Scooped from his rubber wading pool by a near-sighted pelican, then dropped when he begins to cry, Arnold lands in a nest of freshly hatched ducklings. His method of arrival as startling as his situation, Arnold becomes the ugly duckling in mother Leda's flock, learning the duckwalk at the end of the line of ducklings (""Quackstep one, and step quack two, and step one quack. . ."") and dressed up to match his brothers in their extra feathers. ""The surprising thing was how easily Arnold took to flying,"" and he dives for ducks like an expert. Arnold grows (requiring refeathering), migrates with the family (in Florida, they paddle around with their flamingo relatives), but gets caught one spring in a kite string that crashes. And so he is round by a St. Bernard and returned to his original parents, Arnold's retraining as a human--learning to eat with his hands, not his bill, learning to speak English ""and a few words of Spanish and Yiddish""--is almost as funny as his education as a duck. In the droll, energetic pictures, he's lovable either way. A puff of fresh air.

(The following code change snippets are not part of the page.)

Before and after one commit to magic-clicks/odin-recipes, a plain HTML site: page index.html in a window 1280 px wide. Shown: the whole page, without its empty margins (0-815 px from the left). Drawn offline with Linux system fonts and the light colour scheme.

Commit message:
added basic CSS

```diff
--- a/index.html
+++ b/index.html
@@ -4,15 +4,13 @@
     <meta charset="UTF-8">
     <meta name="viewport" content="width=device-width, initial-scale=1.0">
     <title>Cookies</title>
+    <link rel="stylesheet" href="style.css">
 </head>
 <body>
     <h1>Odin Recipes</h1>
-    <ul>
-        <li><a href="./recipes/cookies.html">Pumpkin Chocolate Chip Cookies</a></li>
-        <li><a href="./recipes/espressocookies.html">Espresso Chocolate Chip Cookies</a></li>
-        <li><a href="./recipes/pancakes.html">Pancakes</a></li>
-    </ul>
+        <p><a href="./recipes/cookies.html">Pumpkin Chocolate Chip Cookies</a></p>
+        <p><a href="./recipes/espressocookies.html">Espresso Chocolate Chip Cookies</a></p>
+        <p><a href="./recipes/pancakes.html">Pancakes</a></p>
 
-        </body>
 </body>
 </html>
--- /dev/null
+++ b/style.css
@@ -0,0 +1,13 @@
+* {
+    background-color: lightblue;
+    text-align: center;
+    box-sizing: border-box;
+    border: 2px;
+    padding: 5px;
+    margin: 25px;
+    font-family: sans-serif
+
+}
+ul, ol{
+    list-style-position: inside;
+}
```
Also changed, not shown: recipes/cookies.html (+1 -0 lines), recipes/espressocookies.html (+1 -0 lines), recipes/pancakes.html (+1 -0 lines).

Pub Date: March 1st, 1983
ISBN: 159643077X
Publisher: Harper & Row